» **EXERCISE REQUIREMENTS**:
Copy out every line of the data that has the word "navbarToggleExternalContent" somewhere in it.

» **DATA**:
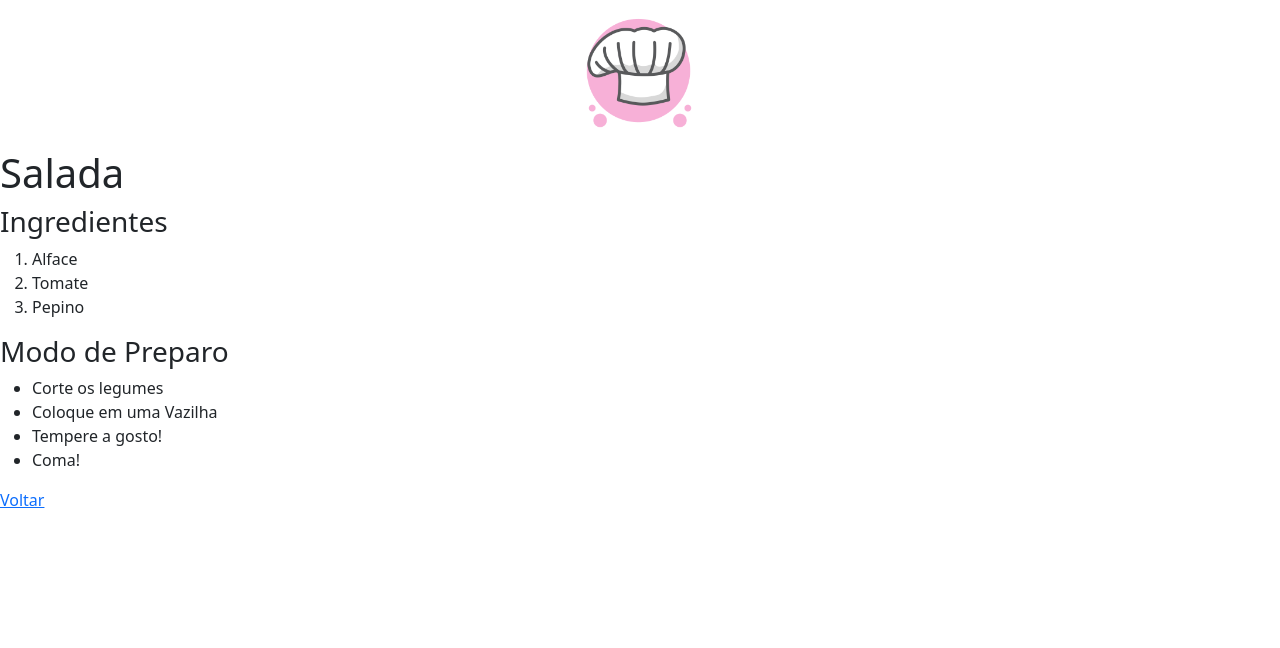
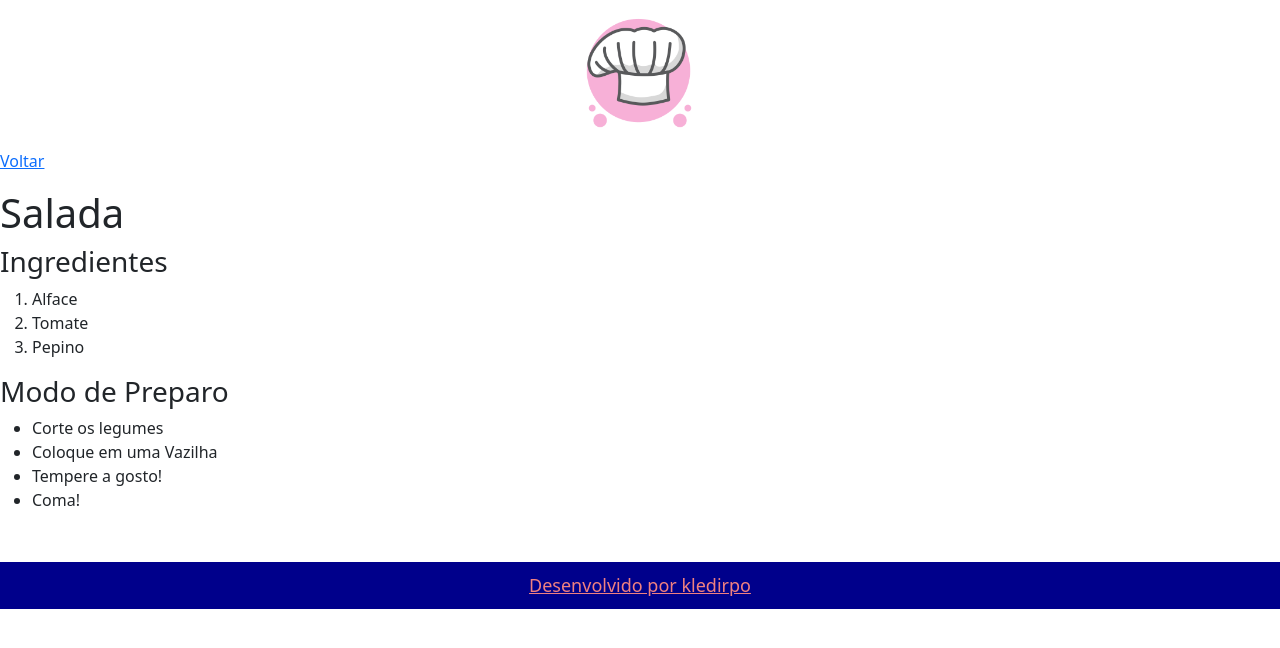
Before and after one commit to kledirpo/PersonalCheff, a Django app: page /salada in a window 1280 px wide. Shown: the part 57-705 px from the top of the page. Run offline with Django 3.2, Linux system fonts and the light colour scheme.

Commit message:
Separação do conteudo das paginas
Realizado a separação dos códigos de header e footer em outros blocos para facilitar no gerenciamento dos arquivos.

```diff
--- a/PersonalCheffProject/PersonalCheffProject/static/estilos.css
+++ b/PersonalCheffProject/PersonalCheffProject/static/estilos.css
@@ -13,3 +13,15 @@
 .url-link{
     text-decoration: none;
 }
+footer{
+    text-align: center;
+    background-color: darkblue;
+    color: white;
+    font-size: 18px;
+    padding: 10px;
+    margin-top: 50px;
+    text-decoration: none;
+}
+footer a{
+    color: lightcoral;
+}
--- a/PersonalCheffProject/receitas/templates/base.html
+++ b/PersonalCheffProject/receitas/templates/base.html
@@ -20,5 +20,7 @@
 
 
   {% endblock %}
+
+
 </body>
 </html>
--- /dev/null
+++ b/PersonalCheffProject/receitas/templates/partials/footer.html
@@ -0,0 +1,4 @@
+{% load static %}
+<footer>
+    <a href="https://github.com/kledirpo/">Desenvolvido por kledirpo</a></center>
+</footer>
--- /dev/null
+++ b/PersonalCheffProject/receitas/templates/partials/header.html
@@ -0,0 +1,19 @@
+{% load static %}
+<div class="collapse" id="navbarToggleExternalContent">
+    <div class="bg-dark p-4">
+      <h5 class="text-white h4">Personal Cheff</h5>
+      <span class="text-muted">Seu APP de Receitas</span>
+    </div>
+  </div>
+  <nav class="navbar navbar-dark bg-dark">
+    <div class="container-fluid">
+
+      <button class="navbar-toggler" type="button" data-bs-toggle="collapse" data-bs-target="#navbarToggleExternalContent" aria-controls="navbarToggleExternalContent" aria-expanded="false" aria-label="Toggle navigation">
+        <span class="navbar-toggler-icon"></span>
+      </button>
+    </div>
+  </nav>
+
+  <header>
+    <img src="{% static 'logo.png' %}" class="imagem-logo">
+  </header>
--- a/PersonalCheffProject/receitas/templates/salada.html
+++ b/PersonalCheffProject/receitas/templates/salada.html
@@ -1,26 +1,11 @@
 {% extends 'base.html' %}
 {% load static %}
 {% block content %}
+{% include 'partials/header.html' %}
 
-    <div class="collapse" id="navbarToggleExternalContent">
-        <div class="bg-dark p-4">
-          <h5 class="text-white h4">Personal Cheff</h5>
-          <span class="text-muted">Seu APP de Receitas</span>
-        </div>
-      </div>
-      <nav class="navbar navbar-dark bg-dark">
-        <div class="container-fluid">
-
-          <button class="navbar-toggler" type="button" data-bs-toggle="collapse" data-bs-target="#navbarToggleExternalContent" aria-controls="navbarToggleExternalContent" aria-expanded="false" aria-label="Toggle navigation">
-            <span class="navbar-toggler-icon"></span>
-          </button>
-        </div>
-      </nav>
-
-      <header>
-        <img src="{% static 'logo.png' %}" class="imagem-logo">
-      </header>
-
+<p>
+    <a href="{% url 'index' %}">Voltar</a>
+</p>
     <h1>Salada</h1>
     <h3>Ingredientes</h3>
     <ol>
@@ -35,7 +20,6 @@
         <li>Tempere a gosto!</li>
         <li>Coma!</li>
     </ul>
-    <p>
-        <a href="{% url 'index' %}">Voltar</a>
-    </p>
+
+    {% include 'partials/footer.html' %}
     {% endblock %}
```
Also changed, not shown: PersonalCheffProject/receitas/templates/bolodefuba.html (+3 -18 lines), PersonalCheffProject/receitas/templates/index.html (+2 -18 lines), PersonalCheffProject/receitas/templates/miojo.html (+2 -19 lines), PersonalCheffProject/receitas/templates/sucodelaranja.html (+2 -18 lines), PersonalCheffProject/static/estilos.css (+13 -0 lines), README.md.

» **SOLUTION**:
+<div class="collapse" id="navbarToggleExternalContent">
+      <button class="navbar-toggler" type="button" data-bs-toggle="collapse" data-bs-target="#navbarToggleExternalContent" aria-controls="navbarToggleExternalContent" aria-expanded="false" aria-label="Toggle navigation">
-    <div class="collapse" id="navbarToggleExternalContent">
-          <button class="navbar-toggler" type="button" data-bs-toggle="collapse" data-bs-target="#navbarToggleExternalContent" aria-controls="navbarToggleExternalContent" aria-expanded="false" aria-label="Toggle navigation">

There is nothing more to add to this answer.